Ucluelet to Tofino, BC
Follow the sea-ravaged coastline to the western tip of Vancouver Island between Ucluelet and Tofino and you’ll spend 34 minutes admiring some of the most breathtaking scenery Canada has to offer.
While the highlight of the trip is undoubtedly the coastline, the challenge is getting to Ucluelet. Unless you’re lucky enough to live in the shade of ancient cedar forests between Ucluelet and Tofino, you’ll have to make a rather ambitious drive from Victoria to get there.
The road leading just past Nanaimo is very well covered by EV chargers – no
problem. However, once you leave Highway 19 and start heading towards Port Alberni, things get a bit more sparse.

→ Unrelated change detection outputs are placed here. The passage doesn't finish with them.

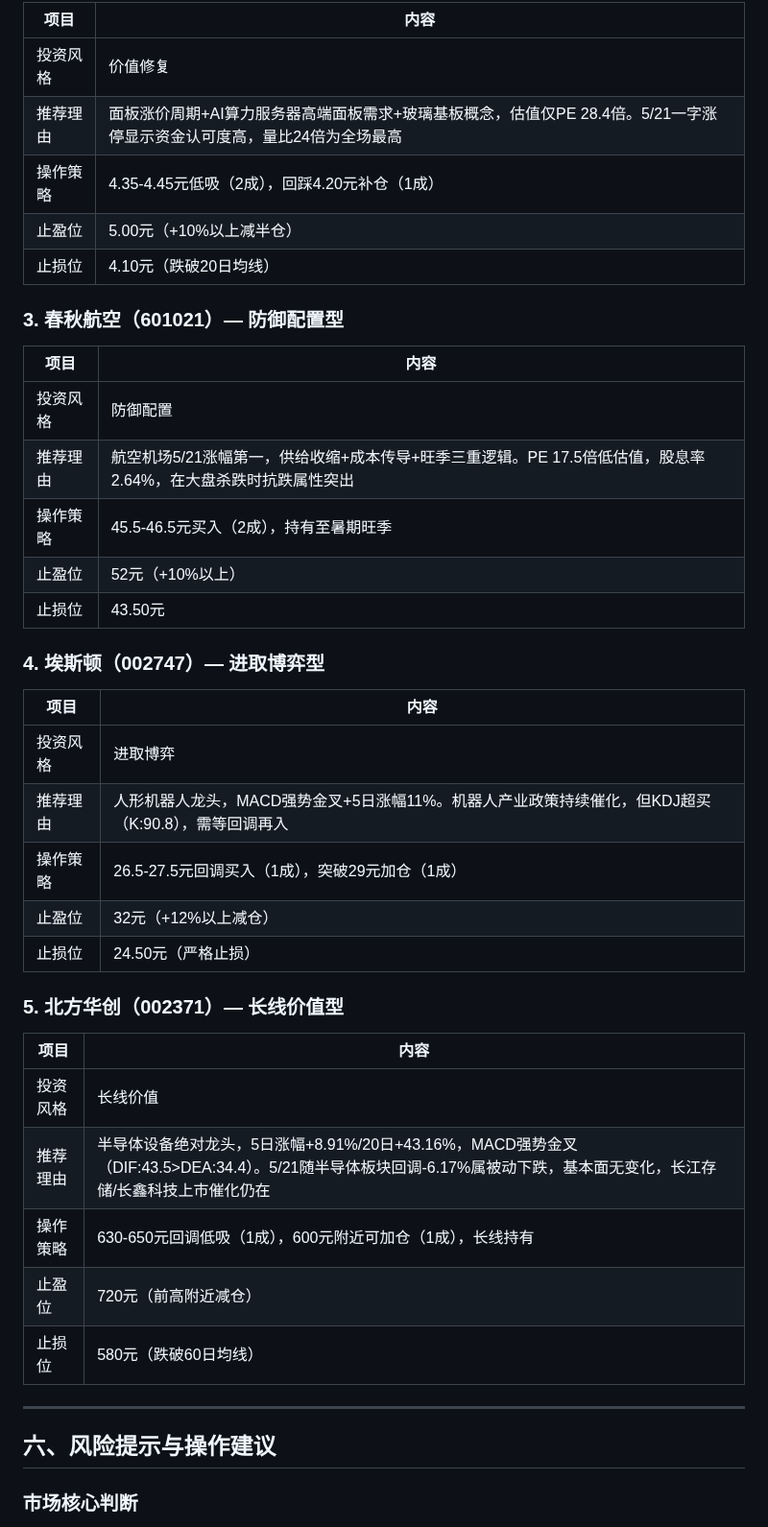
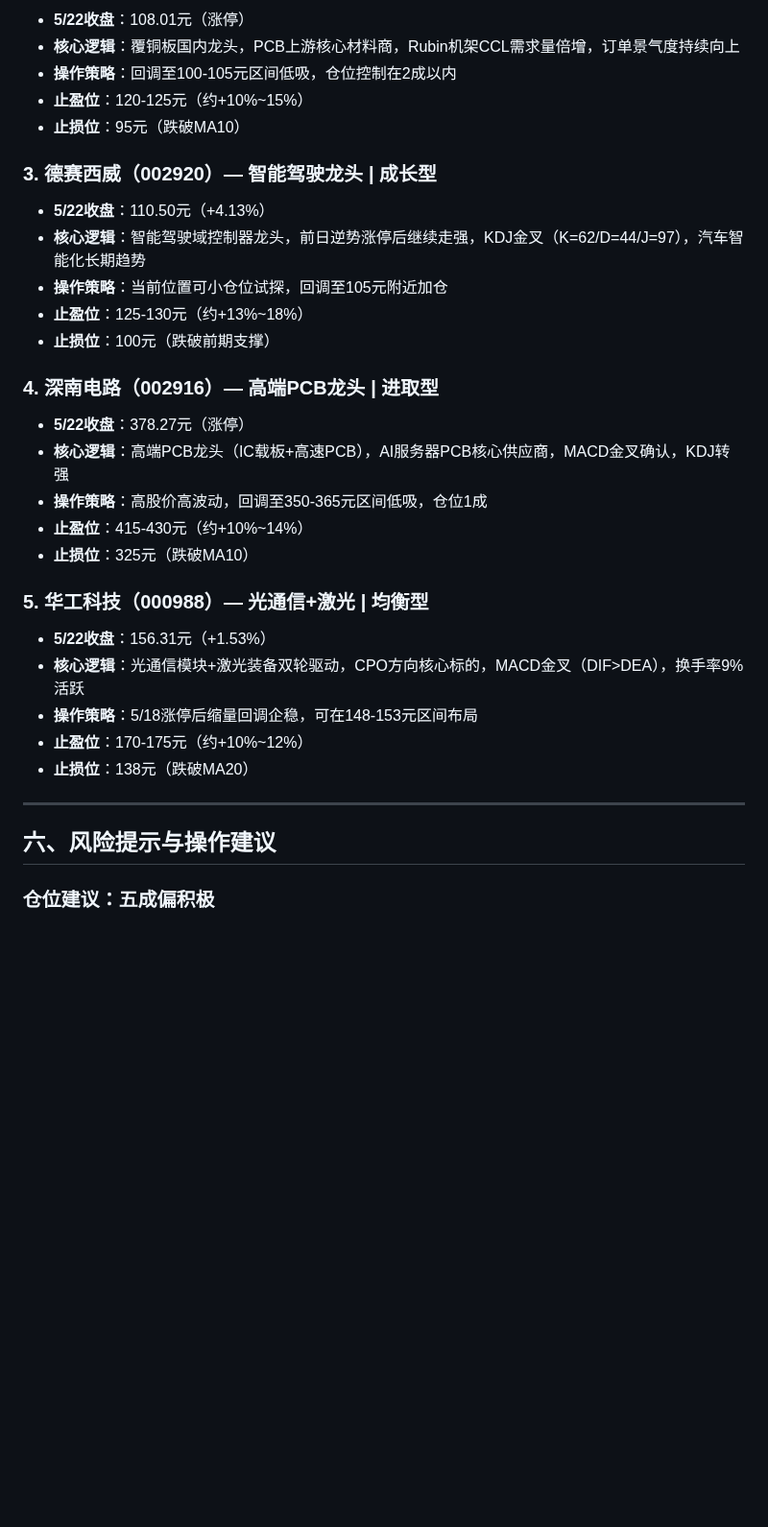
Before and after one commit to wangsyknigh/a-stock-daily-report, a Markdown page: reports/latest.md, the part around one of its changes. Shown at 96% size. GitHub-like rendering; blank space fills up the shorter version.

```diff
--- a/reports/latest.md
+++ b/reports/latest.md
@@ -148,45 +127,37 @@
 
-| 项目 | 内容 |
-|------|------|
-| 投资风格 | 价值修复 |
-| 推荐理由 | 面板涨价周期+AI算力服务器高端面板需求+玻璃基板概念，估值仅PE 28.4倍。5/21一字涨停显示资金认可度高，量比24倍为全场最高 |
-| 操作策略 | 4.35-4.45元低吸（2成），回踩4.20元补仓（1成） |
-| 止盈位 | 5.00元（+10%以上减半仓） |
-| 止损位 | 4.10元（跌破20日均线） |
+- **5/22收盘**：108.01元（涨停）
+- **核心逻辑**：覆铜板国内龙头，PCB上游核心材料商，Rubin机架CCL需求量倍增，订单景气度持续向上
+- **操作策略**：回调至100-105元区间低吸，仓位控制在2成以内
+- **止盈位**：120-125元（约+10%~15%）
+- **止损位**：95元（跌破MA10）
 
-### 3. 春秋航空（601021）— 防御配置型
+### 3. 德赛西威（002920）— 智能驾驶龙头 | 成长型
 
-| 项目 | 内容 |
-|------|------|
-| 投资风格 | 防御配置 |
-| 推荐理由 | 航空机场5/21涨幅第一，供给收缩+成本传导+旺季三重逻辑。PE 17.5倍低估值，股息率2.64%，在大盘杀跌时抗跌属性突出 |
-| 操作策略 | 45.5-46.5元买入（2成），持有至暑期旺季 |
-| 止盈位 | 52元（+10%以上） |
-| 止损位 | 43.50元 |
+- **5/22收盘**：110.50元（+4.13%）
+- **核心逻辑**：智能驾驶域控制器龙头，前日逆势涨停后继续走强，KDJ金叉（K=62/D=44/J=97），汽车智能化长期趋势
+- **操作策略**：当前位置可小仓位试探，回调至105元附近加仓
+- **止盈位**：125-130元（约+13%~18%）
+- **止损位**：100元（跌破前期支撑）
 
-### 4. 埃斯顿（002747）— 进取博弈型
+### 4. 深南电路（002916）— 高端PCB龙头 | 进取型
 
-| 项目 | 内容 |
-|------|------|
-| 投资风格 | 进取博弈 |
-| 推荐理由 | 人形机器人龙头，MACD强势金叉+5日涨幅11%。机器人产业政策持续催化，但KDJ超买（K:90.8），需等回调再入 |
-| 操作策略 | 26.5-27.5元回调买入（1成），突破29元加仓（1成） |
-| 止盈位 | 32元（+12%以上减仓） |
-| 止损位 | 24.50元（严格止损） |
+- **5/22收盘**：378.27元（涨停）
+- **核心逻辑**：高端PCB龙头（IC载板+高速PCB），AI服务器PCB核心供应商，MACD金叉确认，KDJ转强
+- **操作策略**：高股价高波动，回调至350-365元区间低吸，仓位1成
+- **止盈位**：415-430元（约+10%~14%）
+- **止损位**：325元（跌破MA10）
 
-### 5. 北方华创（002371）— 长线价值型
+### 5. 华工科技（000988）— 光通信+激光 | 均衡型
 
-| 项目 | 内容 |
-|------|------|
-| 投资风格 | 长线价值 |
-| 推荐理由 | 半导体设备绝对龙头，5日涨幅+8.91%/20日+43.16%，MACD强势金叉（DIF:43.5>DEA:34.4）。5/21随半导体板块回调-6.17%属被动下跌，基本面无变化，长江存储/长鑫科技上市催化仍在 |
-| 操作策略 | 630-650元回调低吸（1成），600元附近可加仓（1成），长线持有 |
-| 止盈位 | 720元（前高附近减仓） |
-| 止损位 | 580元（跌破60日均线） |
+- **5/22收盘**：156.31元（+1.53%）
+- **核心逻辑**：光通信模块+激光装备双轮驱动，CPO方向核心标的，MACD金叉（DIF>DEA），换手率9%活跃
+- **操作策略**：5/18涨停后缩量回调企稳，可在148-153元区间布局
+- **止盈位**：170-175元（约+10%~12%）
+- **止损位**：138元（跌破MA20）
 
 ---
 
 ## 六、风险提示与操作建议
 
-### 市场核心判断
+### 仓位建议：五成偏积极
 
```
Also changed, not shown: other parts of reports/latest.md (+115 -136 lines).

There are still more than enough charging options to get you and back safely, but if you’re a new EV driver who suffers from range anxiety, maybe save that trip until you’re done. be a little more confident in the range of your EV.
Saskatoon to Cochin, Sask.
If you were told that all there is to the Prairies is flat land, big skies and wheat, you were wrong. Did you know that Saskatoon is nicknamed “the city of bridges” (it has eight breathtaking bridges that span the South Saskatchewan River)?
Cochin is a resort town located on the shores of Jackfish Lake, a popular fishing spot.
It’s easy to take an EV ride between Winnipeg and Cochin, with a halfway stop in North Battleford. There are no EV chargers in Cochin, so North Battleford is the last EV charging stop on the route.
While Saskatchewan is notorious for its slow EV adoption rates and inconsistent public charger coverage, this particular Saskatoon-Cochin corridor has more than enough charging infrastructure to ensure a smooth journey.
Winnipeg to Brandon, Man.
Winnipeg is another province that sometimes raises eyebrows for its EV adoption numbers (or lack thereof). Main complaint is that charging coverage stops north of Selkirk (in fairness there is a station in Dauphin – definitely the northernmost fast-charging station in the province) and otherwise EV drivers are confined from east to west on Highway 1.
Well, the numbers don’t lie and this criticism is not without merit. Manitoba has limited fees if you deviate from the beaten path at all; however, one more reason to bring electric vehicles to the province and show that there is a demand for more infrastructure.
Winnipeg is a pulsating cultural epicenter, while Brandon is home to much of the province’s history and industry. A trip between the two cities will boost the presence of electric vehicles, and you’re sure to learn a lot about Canadian culture while you’re there.
Victoria to St. John’s
Crossing Canada is a trip every Canadian should take at least once and an electric vehicle means you can enjoy huge cost savings without compromising that grand tour experience. So stay on the Trans-Canada Highway all the time or jog on the back roads, public charging networks have provided solid coverage that will support many different varieties of The Great Canadian Road Trip.
You can make the trip fast, you can make it slow. From east to west or from west to east. Driving from Victoria to St. John’s can take five days or two weeks.
The beauty of travel is that you can set the pace, and scheduled recharging stops will give you plenty of time to absorb and enjoy the sights. Recharge the car, recharge.